I have some misgivings about an after-the-fact opinion by a person such as this. I'm the first to agree if he is as qualified as they say, he could be a helpful witness to reconstruct and demonstrate to the jury how the plane functions and what is expected and how the handles are placed and when he's supposed to do what and things of that character.... But, seems to me, to come in after the fact as in this case and to take into account contrary denials and, in the absence of any evidence from the plaintiff as to what he did, to opine that the event was the inadvertent retraction by Kimball is just professional speculation.... [I]t is really surmise after the fact and speculative as any other lay opinion could be as to what he might think happened. I'm going to strike the testimony of [the expert] as speculative and would not be helpful to the jury if he is asked to give an opinion as to what he thinks Mr. Kimball did or didn't do.
... This isn't a reconstruction man who's trying to tell us that given what he observed here, this is what happened. This is a witness who says, "Given my experience here's what I opine happened," and that is speculative.
App.Vol. II at 232-34. In our view, the district court properly prohibited plaintiffs' expert from doing what the jury could do just as well on its own, i.e., infer the presence or absence of negligence from the circumstantial evidence adduced at trial. See Fed.R.Evid. 702 and advisory note.
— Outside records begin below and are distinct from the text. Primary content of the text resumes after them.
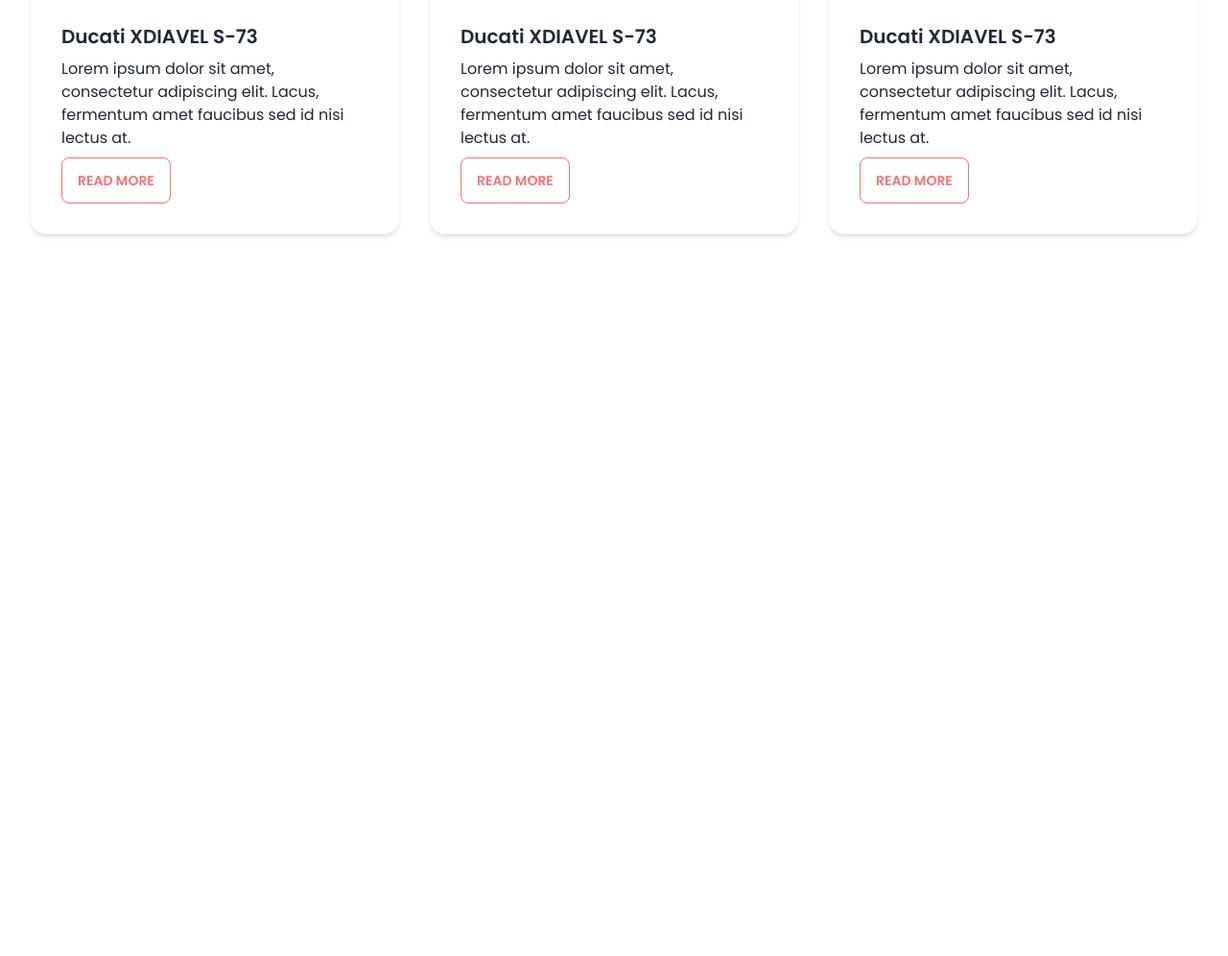
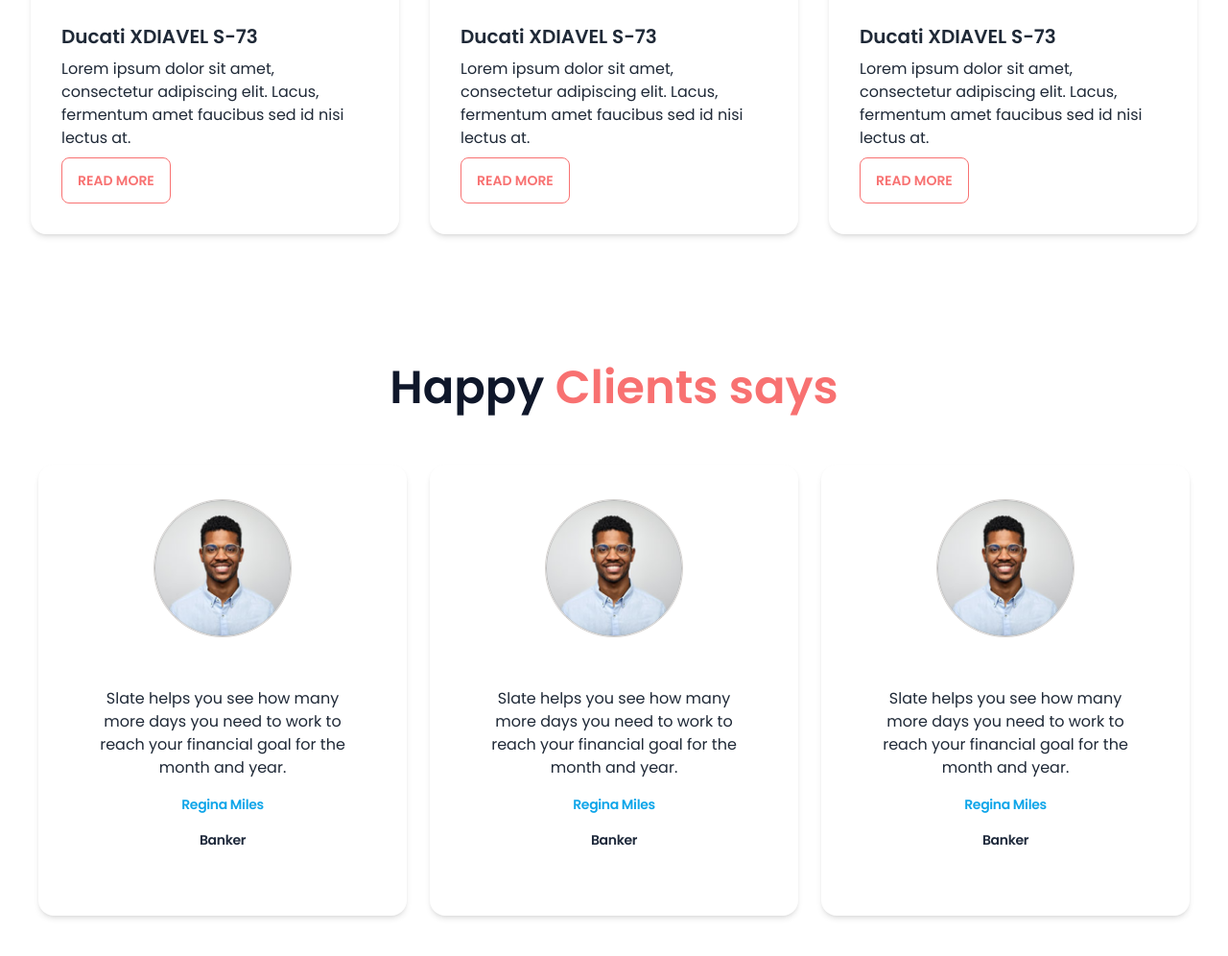
Before and after one commit to rafimd422/Biker-Zone, a plain HTML site: page index.html in a window 1280 px wide. Shown: the part 1645-2641 px from the top of the page at 96% size. Before the commit the page ends 1945 px from the top, so only its background shows below. Drawn offline with nearby package versions, Linux system fonts and the light colour scheme.

Commit message:
'Happy client' section is done

```diff
--- a/index.html
+++ b/index.html
@@ -155,5 +155,49 @@
   </div>
 </section>
 
+<section class="py-10 flex flex-col items-center">
+  <div><h3 class="text-slate-900 text-5xl font-semibold my-10">Happy </span><span class="text-red-400">Clients says</h3></div>
+    <div class="flex flex-wrap justify-center m-4 gap-6">
+
+      <div class="card w-80 md:w-96 bg-base-100 shadow-md px-5 py-9">
+        <figure><img src="/images/others/user-1.png" alt="user"  class="w-36 mb-5 rounded-full border border-stone-300" /></figure>
+        <div class="card-body gap-4 items-center text-center">
+          <p>Slate helps you see how
+            many more days you need
+            to work to reach your financial
+            goal for the month and year.</p>
+            <div class="text-sky-500 text-sm font-semibold leading-normal tracking-tight">Regina Miles</div>
+            <div class="text-slate-800 text-sm font-semibold leading-normal tracking-tight">Banker</div>
+        </div>
+      </div>
+      <div class="card w-80 md:w-96 bg-base-100 shadow-md px-5 py-9">
+        <figure><img src="/images/others/user-1.png" alt="user"  class="w-36 mb-5 rounded-full border border-stone-300" /></figure>
+        <div class="card-body gap-4 items-center text-center">
+          <p>Slate helps you see how
+            many more days you need
+            to work to reach your financial
+            goal for the month and year.</p>
+            <div class="text-sky-500 text-sm font-semibold leading-normal tracking-tight">Regina Miles</div>
+            <div class="text-slate-800 text-sm font-semibold leading-normal tracking-tight">Banker</div>
+        </div>
+      </div>
+      <div class="card w-80 md:w-96 bg-base-100 shadow-md px-5 py-9">
+        <figure><img src="/images/others/user-1.png" alt="user"  class="w-36 mb-5 rounded-full border border-stone-300" /></figure>
+        <div class="card-body gap-4 items-center text-center">
+          <p>Slate helps you see how
+            many more days you need
+            to work to reach your financial
+            goal for the month and year.</p>
+            <div class="text-sky-500 text-sm font-semibold leading-normal tracking-tight">Regina Miles</div>
+            <div class="text-slate-800 text-sm font-semibold leading-normal tracking-tight">Banker</div>
+        </div>
+      </div>
+    </div>
+</section>
+
+
+
+
+
 </body>
 </html>
```
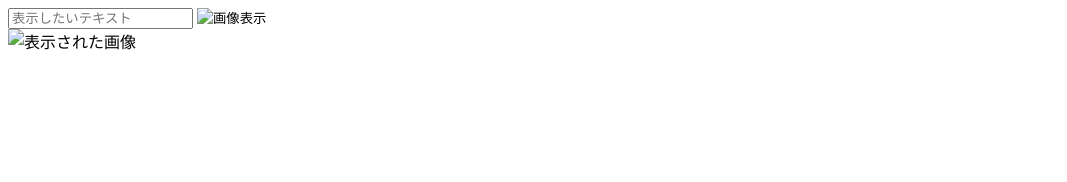
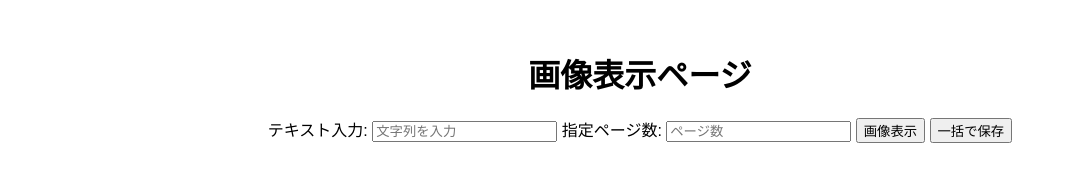
Before and after one commit to sakumafuminori/pictureDL, a plain HTML site: page index.html in a window 1280 px wide. Shown: the whole page, without its empty margins (0-1067 px from the left). Drawn offline with nearby package versions, Linux system fonts and the light colour scheme.

Commit message:
連番で画像URLを生成する機能、ZIPで一括DL機能追加

```diff
--- a/index.html
+++ b/index.html
@@ -2,29 +2,89 @@
 <html lang="ja">
 <head>
   <meta charset="UTF-8">
-  <title>画像表示</title>
+  <meta name="viewport" content="width=device-width, initial-scale=1.0">
+  <title>画像表示ページ</title>
+  <style>
+    /* スタイルの追加（任意） */
+    body {
+      font-family: Arial, sans-serif;
+      text-align: center;
+      margin: 50px;
+    }
+    img {
+      max-width: 100%;
+      height: auto;
+      margin-top: 20px;
+    }
+  </style>
 </head>
 <body>
-  <form action="#">
-    <input type="text" name="text" placeholder="表示したいテキスト">
-    <input type="image" src="button.jpg" alt="画像表示" onclick="showImage()">
-  </form>
-  <img id="image" src="" alt="表示された画像">
-  <p id="url"></p>
+
+  <h1>画像表示ページ</h1>
+
+  <label for="textInput">テキスト入力:</label>
+  <input type="text" id="textInput" placeholder="文字列を入力">
+
+  <label for="pageInput">指定ページ数:</label>
+  <input type="number" id="pageInput" placeholder="ページ数">
+
+  <button onclick="displayImages()">画像表示</button>
+  <button onclick="downloadImages()">一括で保存</button>
+
+  <div id="imageContainer"></div>
+
   <script>
-    function showImage() {
-  // フォームからテキストを取得する
-  const text = document.querySelector("input[name='text']").value;
+    var imageUrls = []; // 画像のURLを保持する配列
 
-  // テキストと1.jpgを連結したURLを生成
-  const url = `${text}.jpg`;
+    function displayImages() {
+      // テキスト入力値の取得
+      var inputText = document.getElementById("textInput").value;
 
-  // 画像要素のsrc属性にURLを設定する
-  document.querySelector("#image").src = url;
+      // 指定ページ数の取得
+      var pageCount = parseInt(document.getElementById("pageInput").value);
 
-  // 連結後のURLを表示する
-  document.querySelector("#url").textContent = url;
-}
+      // 画像を表示するための要素取得
+      var imageContainer = document.getElementById("imageContainer");
+
+      // 画像をクリア
+      imageContainer.innerHTML = "";
+
+      // 1.jpg から指定ページ数までの画像を表示
+      for (var i = 1; i <= pageCount; i++) {
+        var imageUrl = inputText + i + ".jpg";
+        var imgElement = document.createElement("img");
+        imgElement.src = imageUrl;
+        imageContainer.appendChild(imgElement);
+
+        // 画像のURLを配列に追加
+        imageUrls.push(imageUrl);
+      }
+    }
+
+    function downloadImages() {
+      // ZIPファイルを作成
+      var zip = new JSZip();
+
+      // 画像を一括でZIPファイルに追加
+      imageUrls.forEach(function(imageUrl, index) {
+        fetch(imageUrl)
+          .then(response => response.blob())
+          .then(blob => {
+            zip.file("image_" + (index + 1) + ".jpg", blob);
+          });
+      });
+
+      // ZIPファイルをダウンロード
+      zip.generateAsync({ type: "blob" })
+        .then(function(content) {
+          saveAs(content, "images.zip");
+        });
+    }
   </script>
+
+  <!-- JSZipおよびFileSaver.jsのCDNを追加 -->
+  <script src="https://cdn.jsdelivr.net/npm/jszip@3.5.0/dist/jszip.min.js"></script>
+  <script src="https://cdn.jsdelivr.net/npm/file-saver@2.0.5/dist/FileSaver.min.js"></script>
+
 </body>
 </html>
```
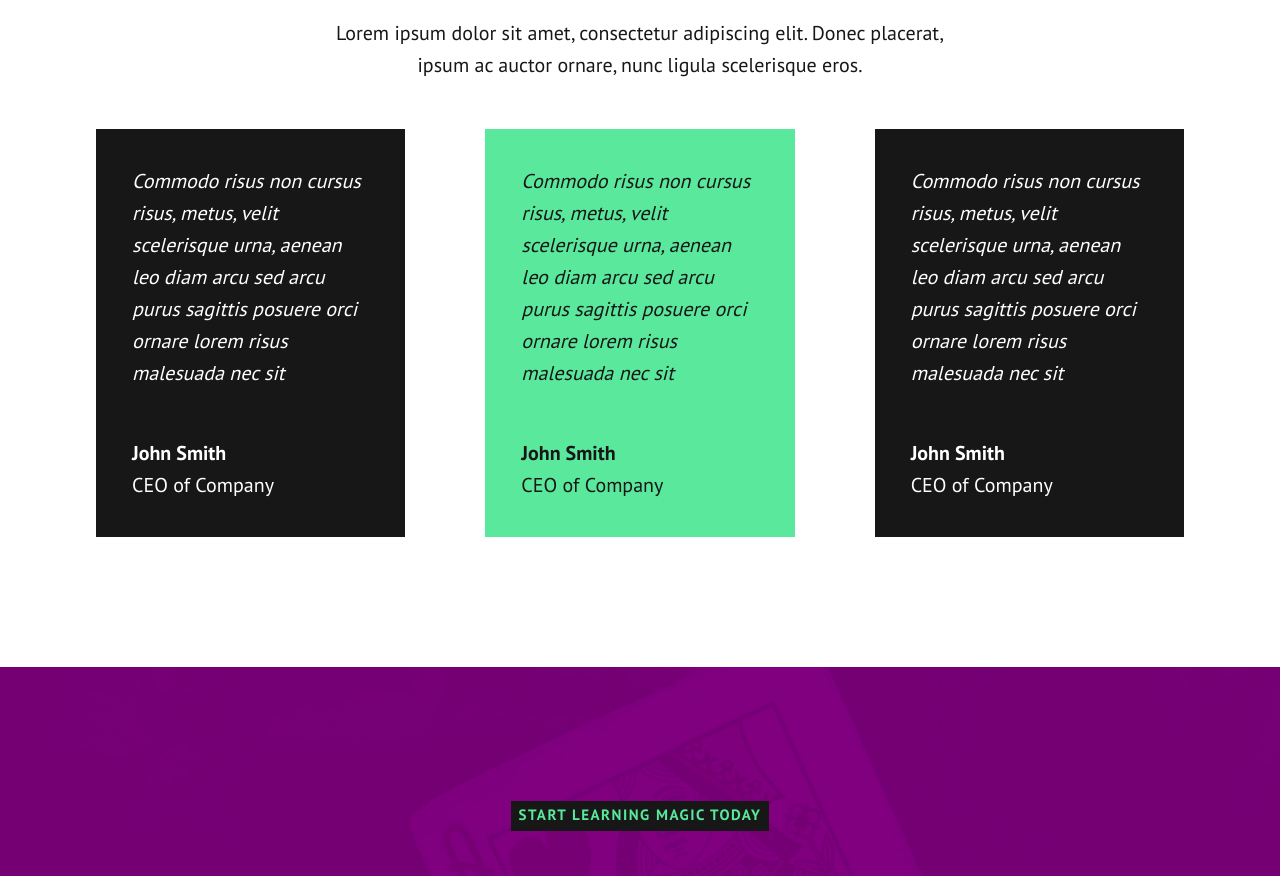
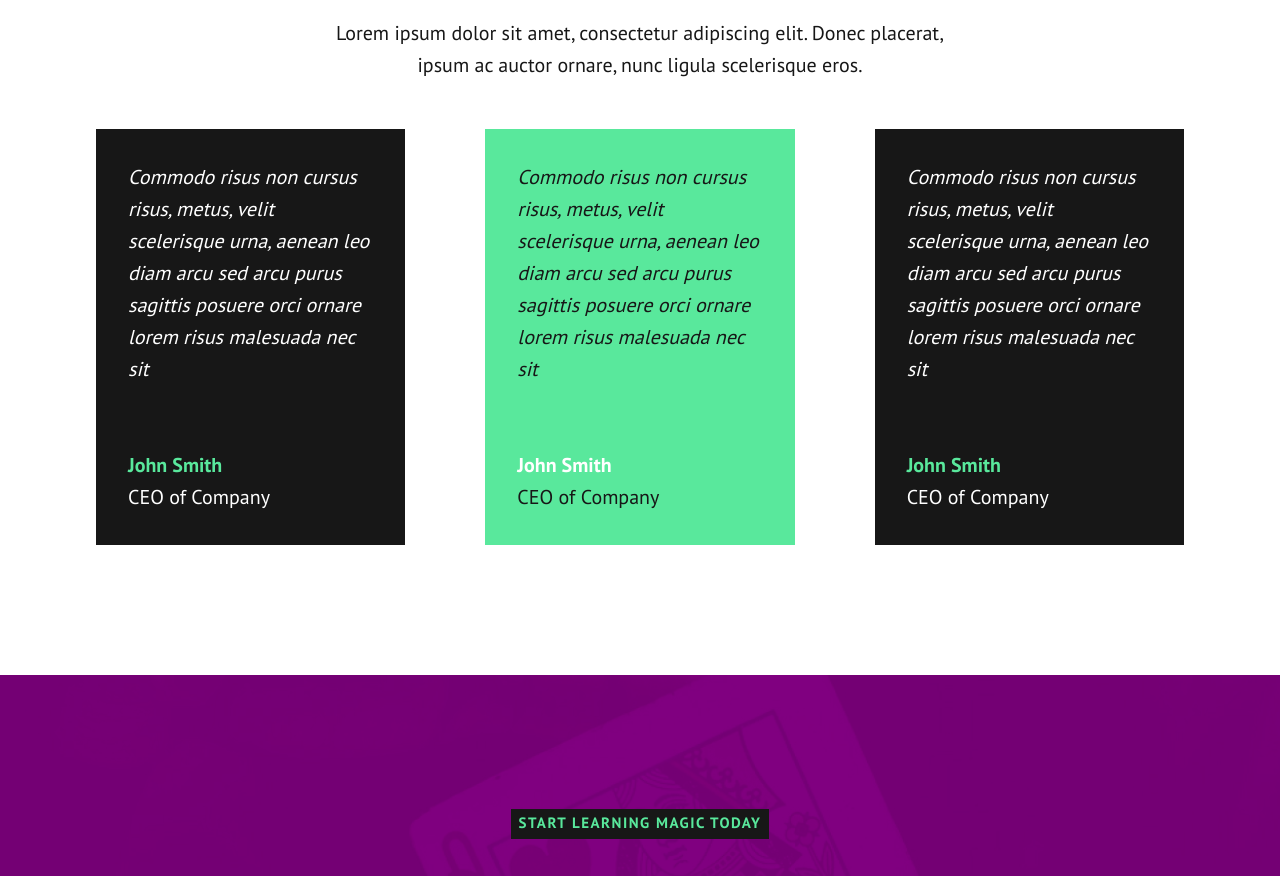
Before and after one commit to Annie-Huang/magic-v4, a website: page index.html in a window 1280 px wide. Shown: the part 3020-3896 px from the top of the page. Drawn offline with Linux system fonts and the light colour scheme.

Commit message:
Kevin's solution: use color: var(--accent); for .testimonial. but the middle card is broken.

```diff
--- a/style.css
+++ b/style.css
@@ -342,7 +342,10 @@ section {
 .testimonial {
   /*background: var(--card-background);*/
   /*color: var(--card-color);*/
-  padding: 2.25rem; /* 36px */
+
+  /*padding: 2.25rem; !* 36px *!*/
+  padding: calc(var(--spacer) * 2);
+
   text-align: left;
   position: relative;
 }
@@ -374,6 +377,9 @@ section {
   font-style: italic;
 }
 .testimonial .name {
-  margin-top: calc(var(--spacer) * 3);
+  /*margin-top: calc(var(--spacer) * 3);*/
+  margin-top: 4rem;
+
   font-weight: var(--fw-700);
+  color: var(--accent);
 }
```
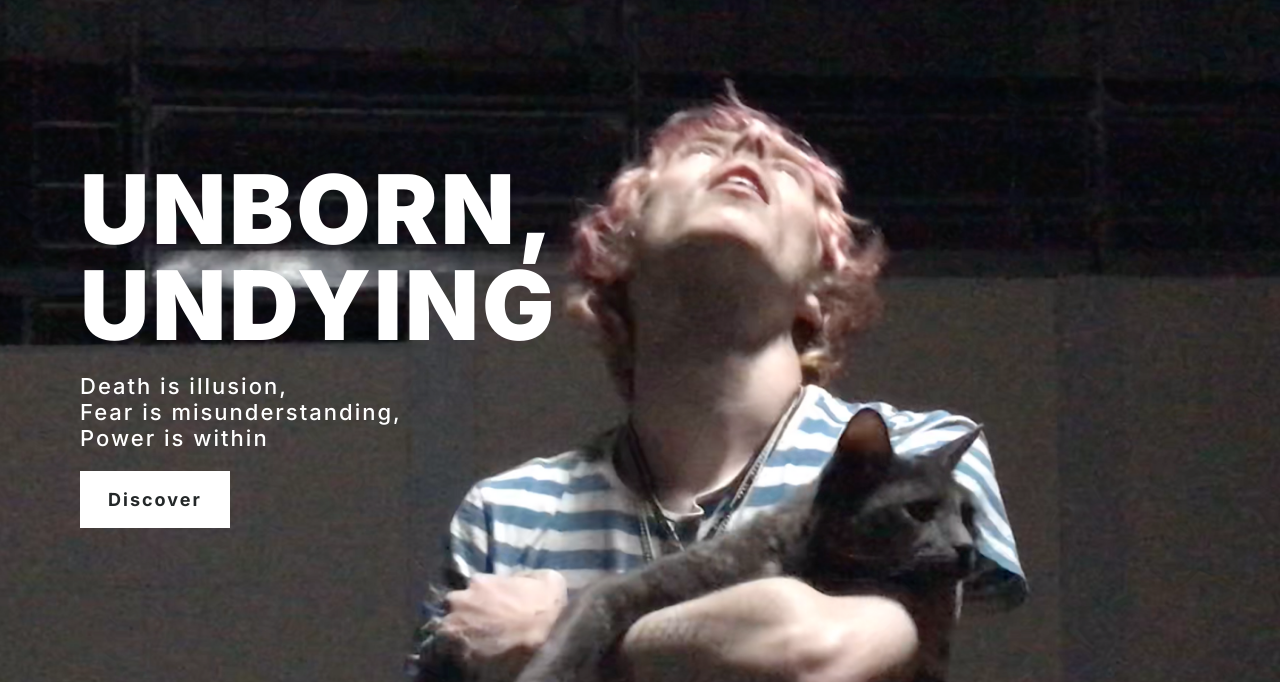
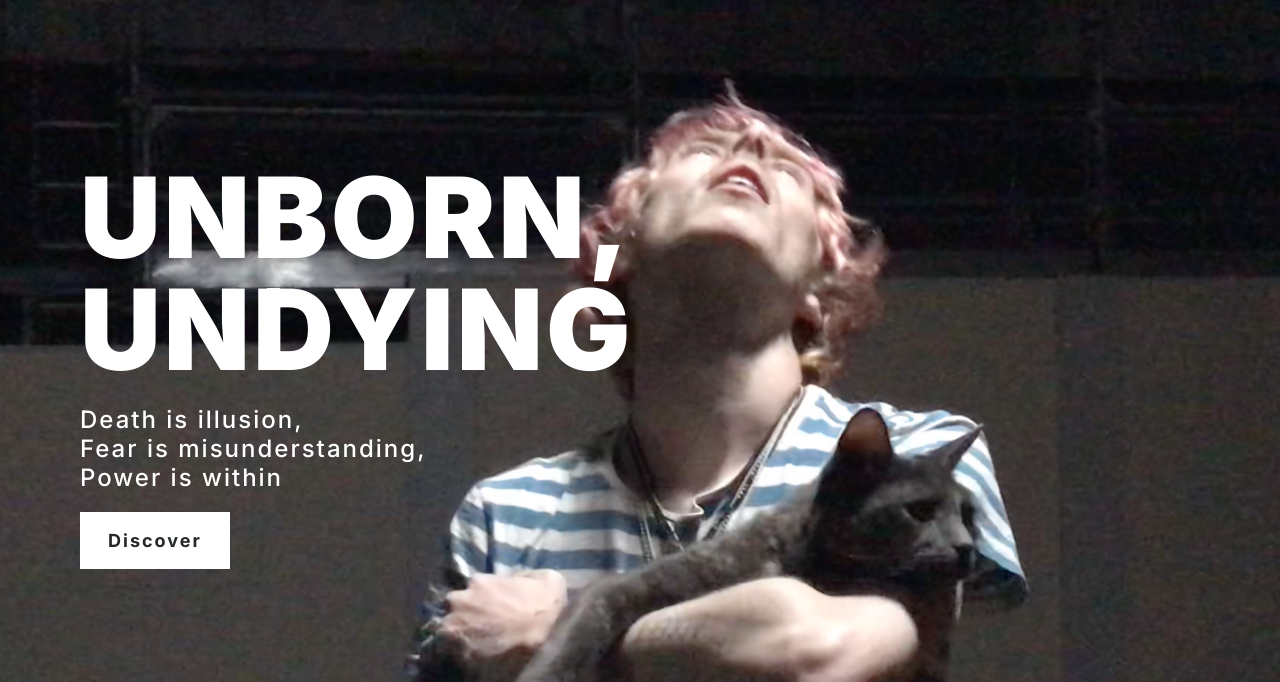
Before and after one commit to JGAMIX7/Razegod, a plain HTML site: page index.html in a window 1280 px wide. Shown: the part 95-777 px from the top of the page. Drawn offline with nearby package versions, Linux system fonts and the light colour scheme.

Commit message:
home section finished

```diff
--- a/assets/css/style.css
+++ b/assets/css/style.css
@@ -253,14 +253,23 @@ ion-icon {
    }
 }
 
-/* 800x */
-@media screen and (min-width: 800px) {
+/* 1024x */
+@media screen and (min-width: 1024px) {
+   /* ========== Header ========== */
+   .header {
+      backdrop-filter: blur(0);
+      height: 90px;
+      padding: 0 50px;
+   }
 
    /* ========== Home Section ========== */
    .home .home__content {
-      padding: 30% 20px 0;
+      padding: 30% 50px 0;
    }
 
+   .home .home__title {
+      font-size: 6.5rem;
+   }
 }
 
 /* 1280x */
@@ -333,7 +342,11 @@ ion-icon {
    }
 
    .home .home__title {
-      font-size: 6rem;
+      font-size: 7rem;
+   }
+
+   .home .home__description {
+      font-size: 1.5rem;
    }
 }
 
```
Finally, plaintiffs contend the district court erred in excluding testimony regarding an antihistamine prescribed for a cold and sinus problem Kimball had five days before the accident. The district court refused to admit testimony concerning possible side effects of the medication, particularly drowsiness, absent evidence Kimball had actually taken the medication and/or exhibited some indication of its side effects on the day of the accident. See App.Vol. II at 354-58. Under the circumstances, we find no abuse of discretion in the assessment of probative value and prejudicial effect informing the district court's ruling on this evidence.
The judgment of the United States District Court for the District of Kansas is AFFIRMED. Appellees' motion to dismiss Jetcraft's appeal is denied.
Honorable David K. Winder, Chief Judge, United States District Court for the District of Utah, sitting by designation
After examining the briefs and appellate record, this panel has determined unanimously that oral argument would not materially assist the determination of this appeal. See Fed. R. App. P. 34(a); 10th Cir.R. 34.1.9. Accordingly, appellant's request for oral argument is denied, appellees' motion to have the request stricken is denied as moot, and the case is heard on the briefs
" 'Exclusive' is defined as ' [a]ppertaining to the subject alone, not including, admitting, or pertaining to any others. Sole. Shutting out; debarring from interference or participation; vested in one person alone.' " Kansas Power & Light Co. v. Ritchie, 11 Kan.App.2d 237, 722 P.2d 1120, 1124 (1986) (quoting Black's Law Dictionary 506 (5th ed. 1979))